- SOURCE DATA:
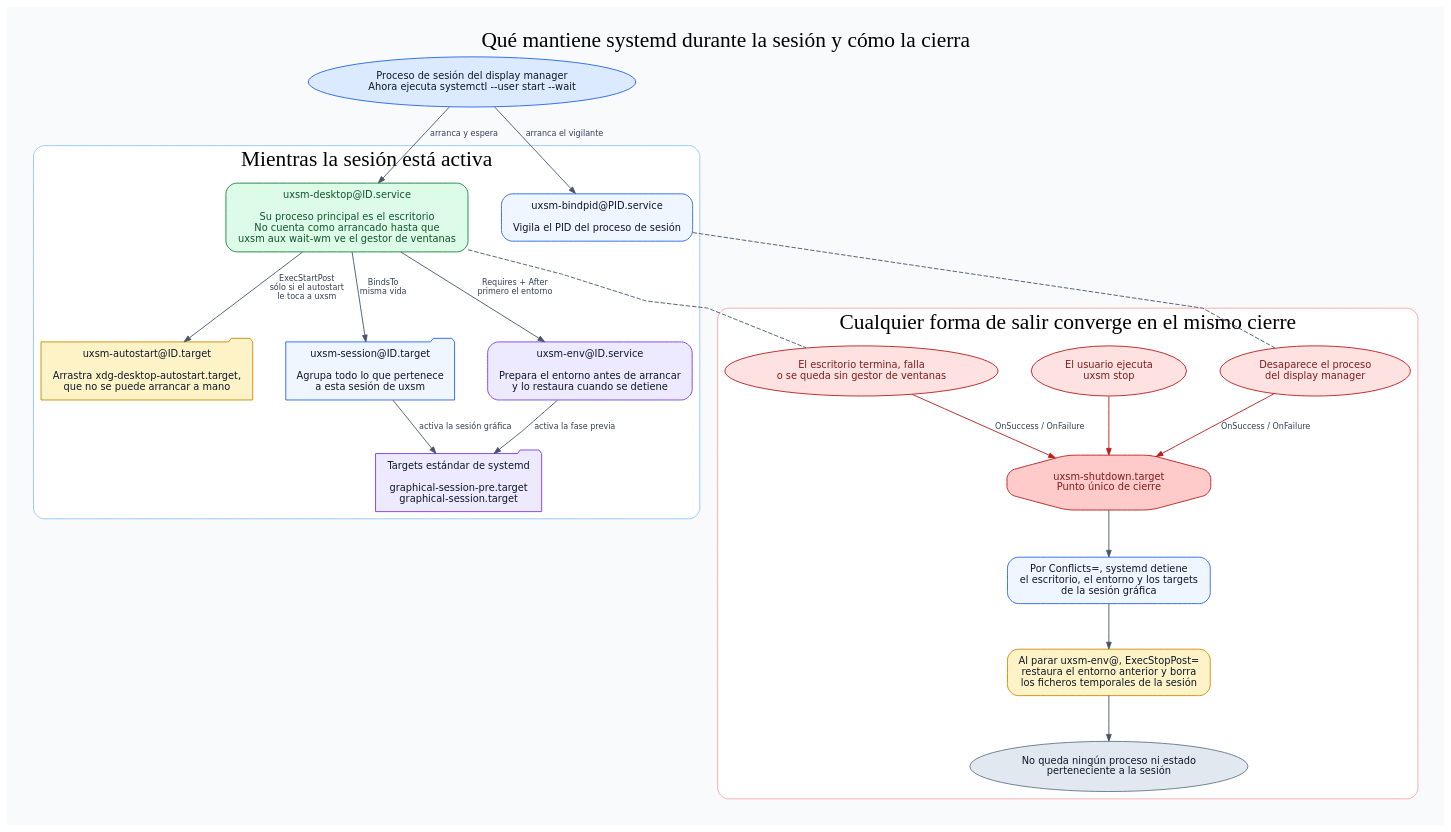
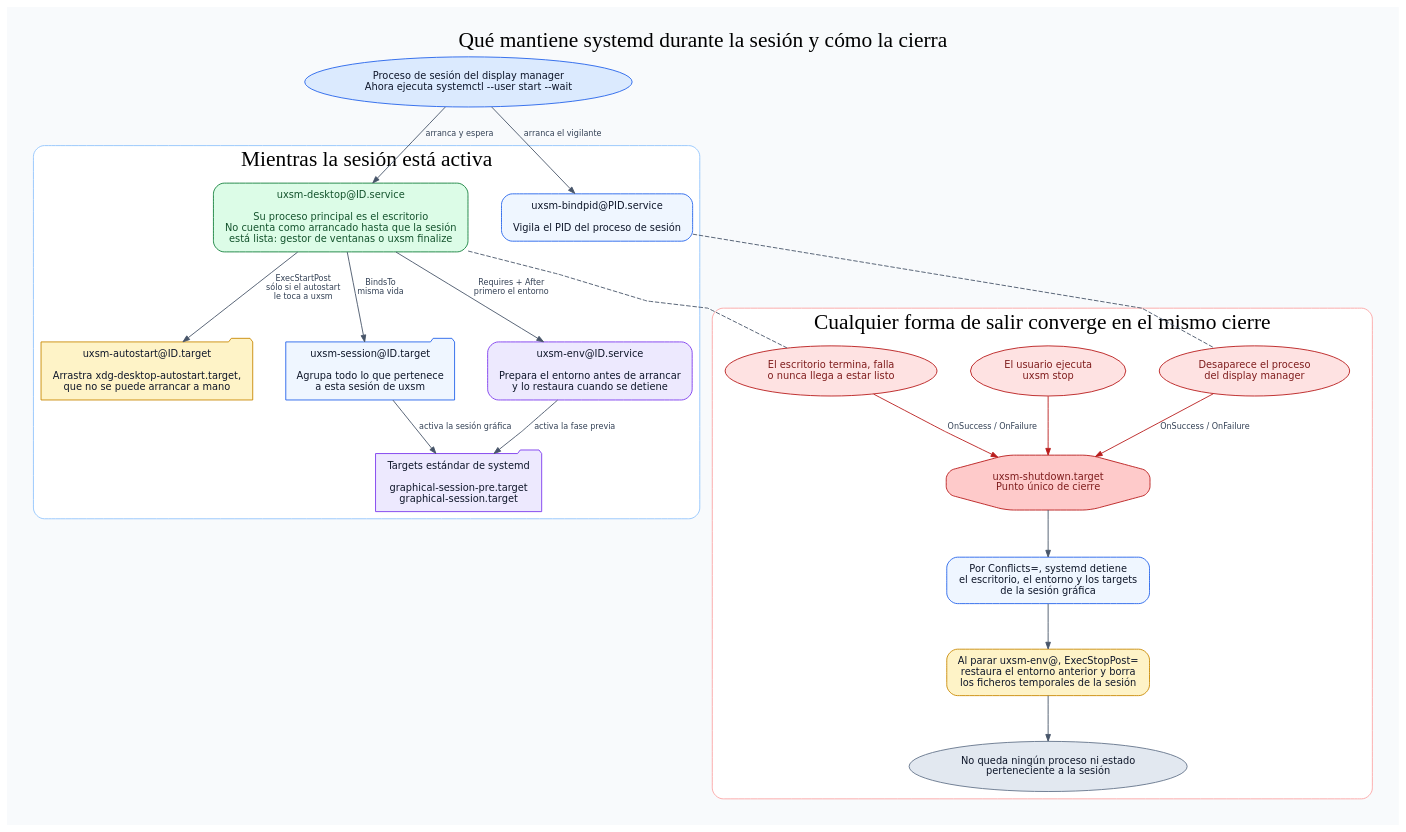
One commit to heizeisaburou/uxsm changed the diagram in docs/flows/systemd-lifecycle.dot. Above: the diagram before and after it, drawn with Graphviz. The commit also changed 19 other files, not shown here.

First line of the commit message:
uxsm finalize: el escritorio también puede decir que la sesión está lista

```diff
--- a/docs/flows/systemd-lifecycle.dot
+++ b/docs/flows/systemd-lifecycle.dot
@@ -1,79 +1,79 @@
 digraph systemd_lifecycle {
   graph [
     label="Qué mantiene systemd durante la sesión y cómo la cierra",
     labelloc=t,
     fontsize=24,
     fontname="DejaVu Sans Bold",
     bgcolor="#f8fafc",
     pad=0.30,
     nodesep=0.52,
     ranksep=0.68,
     splines=polyline
   ];
   node [shape=box, style="rounded,filled", fontname="DejaVu Sans", fontsize=11,
         color="#2563eb", fillcolor="#eff6ff", fontcolor="#0f172a", margin="0.16,0.11"];
   edge [fontname="DejaVu Sans", fontsize=9, color="#475569", fontcolor="#334155", arrowsize=0.75];
 
   login [shape=oval, fillcolor="#dbeafe",
          label="Proceso de sesión del display manager\nAhora ejecuta systemctl --user start --wait"];
 
   subgraph cluster_active {
     label="Mientras la sesión está activa";
     color="#93c5fd";
     style="rounded,filled";
     fillcolor="#ffffff";
     fontname="DejaVu Sans Bold";
 
     bind [label="uxsm-bindpid@PID.service\n\nVigila el PID del proceso de sesión"];
     env [fillcolor="#ede9fe", color="#7c3aed",
          label="uxsm-env@ID.service\n\nPrepara el entorno antes de arrancar\ny lo restaura cuando se detiene"];
     desktop [fillcolor="#dcfce7", color="#15803d", fontcolor="#14532d",
-             label="uxsm-desktop@ID.service\n\nSu proceso principal es el escritorio\nNo cuenta como arrancado hasta que\nuxsm aux wait-wm ve el gestor de ventanas"];
+             label="uxsm-desktop@ID.service\n\nSu proceso principal es el escritorio\nNo cuenta como arrancado hasta que la sesión\nestá lista: gestor de ventanas o uxsm finalize"];
     session [shape=folder,
              label="uxsm-session@ID.target\n\nAgrupa todo lo que pertenece\na esta sesión de uxsm"];
     standards [shape=folder, fillcolor="#ede9fe", color="#7c3aed",
                label="Targets estándar de systemd\n\ngraphical-session-pre.target\ngraphical-session.target"];
     autostart [shape=folder, fillcolor="#fef3c7", color="#ca8a04",
                label="uxsm-autostart@ID.target\n\nArrastra xdg-desktop-autostart.target,\nque no se puede arrancar a mano"];
 
     desktop -> env [label=" Requires + After\nprimero el entorno "];
     desktop -> session [label=" BindsTo\nmisma vida "];
     session -> standards [label=" activa la sesión gráfica "];
     desktop -> autostart [label=" ExecStartPost\nsólo si el autostart\nle toca a uxsm "];
     env -> standards [label=" activa la fase previa "];
   }
 
   subgraph cluster_shutdown {
     label="Cualquier forma de salir converge en el mismo cierre";
     color="#fca5a5";
     style="rounded,filled";
     fillcolor="#ffffff";
     fontname="DejaVu Sans Bold";
 
     quit [shape=oval, color="#b91c1c", fillcolor="#fee2e2", fontcolor="#7f1d1d",
-          label="El escritorio termina, falla\no se queda sin gestor de ventanas"];
+          label="El escritorio termina, falla\no nunca llega a estar listo"];
     killed [shape=oval, color="#b91c1c", fillcolor="#fee2e2", fontcolor="#7f1d1d",
             label="Desaparece el proceso\ndel display manager"];
     stop [shape=oval, color="#b91c1c", fillcolor="#fee2e2", fontcolor="#7f1d1d",
           label="El usuario ejecuta\nuxsm stop"];
     shutdown [shape=octagon, color="#b91c1c", fillcolor="#fecaca", fontcolor="#7f1d1d",
               label="uxsm-shutdown.target\nPunto único de cierre"];
     stopunits [label="Por Conflicts=, systemd detiene\nel escritorio, el entorno y los targets\nde la sesión gráfica"];
     cleanup [fillcolor="#fef3c7", color="#ca8a04",
              label="Al parar uxsm-env@, ExecStopPost=\nrestaura el entorno anterior y borra\nlos ficheros temporales de la sesión"];
     down [shape=oval, fillcolor="#e2e8f0", color="#64748b",
           label="No queda ningún proceso ni estado\nperteneciente a la sesión"];
 
     quit -> shutdown [label=" OnSuccess / OnFailure ", color="#b91c1c"];
     killed -> shutdown [label=" OnSuccess / OnFailure ", color="#b91c1c"];
     stop -> shutdown [color="#b91c1c"];
     shutdown -> stopunits -> cleanup -> down;
 
     {rank=same; quit; killed; stop}
   }
 
   login -> bind [label=" arranca el vigilante "];
   login -> desktop [label=" arranca y espera "];
   desktop -> quit [style=dashed, arrowhead=none];
   bind -> killed [style=dashed, arrowhead=none];
 }
```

- WHAT YOU WILL DO:
Could the data be reproduced exactly, with the pictures omitted?

- EXPECTED ANSWER:
One commit to heizeisaburou/uxsm changed the diagram in docs/flows/systemd-lifecycle.dot. Above: the diagram before and after it, drawn with Graphviz. The commit also changed 19 other files, not shown here.

First line of the commit message:
uxsm finalize: el escritorio también puede decir que la sesión está lista

```diff
--- a/docs/flows/systemd-lifecycle.dot
+++ b/docs/flows/systemd-lifecycle.dot
@@ -1,79 +1,79 @@
 digraph systemd_lifecycle {
   graph [
     label="Qué mantiene systemd durante la sesión y cómo la cierra",
     labelloc=t,
     fontsize=24,
     fontname="DejaVu Sans Bold",
     bgcolor="#f8fafc",
     pad=0.30,
     nodesep=0.52,
     ranksep=0.68,
     splines=polyline
   ];
   node [shape=box, style="rounded,filled", fontname="DejaVu Sans", fontsize=11,
         color="#2563eb", fillcolor="#eff6ff", fontcolor="#0f172a", margin="0.16,0.11"];
   edge [fontname="DejaVu Sans", fontsize=9, color="#475569", fontcolor="#334155", arrowsize=0.75];
 
   login [shape=oval, fillcolor="#dbeafe",
          label="Proceso de sesión del display manager\nAhora ejecuta systemctl --user start --wait"];
 
   subgraph cluster_active {
     label="Mientras la sesión está activa";
     color="#93c5fd";
     style="rounded,filled";
     fillcolor="#ffffff";
     fontname="DejaVu Sans Bold";
 
     bind [label="uxsm-bindpid@PID.service\n\nVigila el PID del proceso de sesión"];
     env [fillcolor="#ede9fe", color="#7c3aed",
          label="uxsm-env@ID.service\n\nPrepara el entorno antes de arrancar\ny lo restaura cuando se detiene"];
     desktop [fillcolor="#dcfce7", color="#15803d", fontcolor="#14532d",
-             label="uxsm-desktop@ID.service\n\nSu proceso principal es el escritorio\nNo cuenta como arrancado hasta que\nuxsm aux wait-wm ve el gestor de ventanas"];
+             label="uxsm-desktop@ID.service\n\nSu proceso principal es el escritorio\nNo cuenta como arrancado hasta que la sesión\nestá lista: gestor de ventanas o uxsm finalize"];
     session [shape=folder,
              label="uxsm-session@ID.target\n\nAgrupa todo lo que pertenece\na esta sesión de uxsm"];
     standards [shape=folder, fillcolor="#ede9fe", color="#7c3aed",
                label="Targets estándar de systemd\n\ngraphical-session-pre.target\ngraphical-session.target"];
     autostart [shape=folder, fillcolor="#fef3c7", color="#ca8a04",
                label="uxsm-autostart@ID.target\n\nArrastra xdg-desktop-autostart.target,\nque no se puede arrancar a mano"];
 
     desktop -> env [label=" Requires + After\nprimero el entorno "];
     desktop -> session [label=" BindsTo\nmisma vida "];
     session -> standards [label=" activa la sesión gráfica "];
     desktop -> autostart [label=" ExecStartPost\nsólo si el autostart\nle toca a uxsm "];
     env -> standards [label=" activa la fase previa "];
   }
 
   subgraph cluster_shutdown {
     label="Cualquier forma de salir converge en el mismo cierre";
     color="#fca5a5";
     style="rounded,filled";
     fillcolor="#ffffff";
     fontname="DejaVu Sans Bold";
 
     quit [shape=oval, color="#b91c1c", fillcolor="#fee2e2", fontcolor="#7f1d1d",
-          label="El escritorio termina, falla\no se queda sin gestor de ventanas"];
+          label="El escritorio termina, falla\no nunca llega a estar listo"];
     killed [shape=oval, color="#b91c1c", fillcolor="#fee2e2", fontcolor="#7f1d1d",
             label="Desaparece el proceso\ndel display manager"];
     stop [shape=oval, color="#b91c1c", fillcolor="#fee2e2", fontcolor="#7f1d1d",
           label="El usuario ejecuta\nuxsm stop"];
     shutdown [shape=octagon, color="#b91c1c", fillcolor="#fecaca", fontcolor="#7f1d1d",
               label="uxsm-shutdown.target\nPunto único de cierre"];
     stopunits [label="Por Conflicts=, systemd detiene\nel escritorio, el entorno y los targets\nde la sesión gráfica"];
     cleanup [fillcolor="#fef3c7", color="#ca8a04",
              label="Al parar uxsm-env@, ExecStopPost=\nrestaura el entorno anterior y borra\nlos ficheros temporales de la sesión"];
     down [shape=oval, fillcolor="#e2e8f0", color="#64748b",
           label="No queda ningún proceso ni estado\nperteneciente a la sesión"];
 
     quit -> shutdown [label=" OnSuccess / OnFailure ", color="#b91c1c"];
     killed -> shutdown [label=" OnSuccess / OnFailure ", color="#b91c1c"];
     stop -> shutdown [color="#b91c1c"];
     shutdown -> stopunits -> cleanup -> down;
 
     {rank=same; quit; killed; stop}
   }
 
   login -> bind [label=" arranca el vigilante "];
   login -> desktop [label=" arranca y espera "];
   desktop -> quit [style=dashed, arrowhead=none];
   bind -> killed [style=dashed, arrowhead=none];
 }
```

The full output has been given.